The Red Planet's Sirenum Fossae region extends for more than 1,550 miles (2,500 kilometers) to the southwest of the Tharsis volcanic region, which contains Olympus Mons, the highest volcano in our solar system.
February 3, 2010
Provided by ESA, Noordwijk, Netherlands
February 3, 2010
Part of the Sirenum Fossae region in the Southern Highlands of Mars.
Photo by ESA/DLR/FU Berlin (G. Neukum)
The Mars Express High Resolution Stereo Camera has imaged craters both young and old in this view of the Southern Highlands of Mars.
Part of the Sirenum Fossae region in the Southern Highlands, the area in this image is centered at about 28° South, 185° East. The image captures an area to the north of the Magelhaens Crater. It extends about 143 miles by 79 miles (230 kilometers by 127 kilometers) and covers about 11,370 square miles (29,450 square kilometers), roughly the size of Belgium. The image resolution is approximately 95 feet (29 meters) per pixel.
Sirenum Fossae extends for more than 1,550 miles (2,500 kilometers) to the southwest of the Tharsis volcanic region, which contains Olympus Mons, the highest volcano in our solar system. Sirenum Fossae is a system of grabens, formed by stresses placed on the crust during the uprising of the Tharsis region.
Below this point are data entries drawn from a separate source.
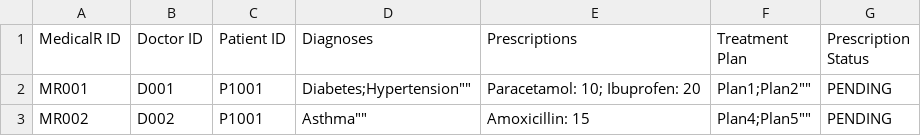
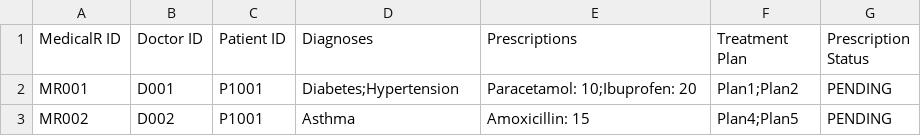
Before and after one commit to ngvanthanggit/SC2002-Project, a CSV file: Data/Updated/MedicalRecord_List(Updated).csv, drawn as a sheet.

Commit message:
fix: patient and doctor features

```diff
--- a/Data/Updated/MedicalRecord_List(Updated).csv
+++ b/Data/Updated/MedicalRecord_List(Updated).csv
@@ -1,3 +1,3 @@
 MedicalR ID,Doctor ID,Patient ID,Diagnoses,Prescriptions,Treatment Plan, Prescription Status
-MR001,D001,P1001,""Diabetes;Hypertension"","Paracetamol: 10; Ibuprofen: 20",""Plan1;Plan2"",PENDING
-MR002,D002,P1001,""Asthma"","Amoxicillin: 15",""Plan4;Plan5"",PENDING
+MR001,D001,P1001,"Diabetes;Hypertension","Paracetamol: 10;Ibuprofen: 20","Plan1;Plan2",PENDING
+MR002,D002,P1001,"Asthma","Amoxicillin: 15","Plan4;Plan5",PENDING
```
Also changed, not shown: 21 other files.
A graben is visible as two sets of parallel lines running from top to bottom to the left of center.
The Southern Highlands are older than the Northern Lowlands, based on the larger number of impact craters seen to cover the region. Craters of 30 miles (50 kilometers) in diameter are common in this area, and they have usually suffered from erosion, indicating they were formed during ancient times.
There is an impact crater with a diameter of about 17 miles (28 kilometers) to the left of the image. In contrast to other craters in its vicinity, it has experienced less erosion — its crater rim and central peak are still preserved. There are three other craters nearby: to the west is a large crater with a diameter of 35 miles (56 kilometers), to the northeast one that stretches 21 miles (34 kilometers) across, and a smaller crater of only 6 miles (9 kilometers) in diameter to the south.
On the basis of their appearances, the craters can be placed in age order. The largest two are the oldest because they have been partially destroyed by the mid-sized crater. The smallest is the youngest because it has impacted into the rim of the mid-sized crater.
In the central part of the image, a plateau is recognizable and shows evidence of further erosion. In particular, there is a broad valley system on the western slope.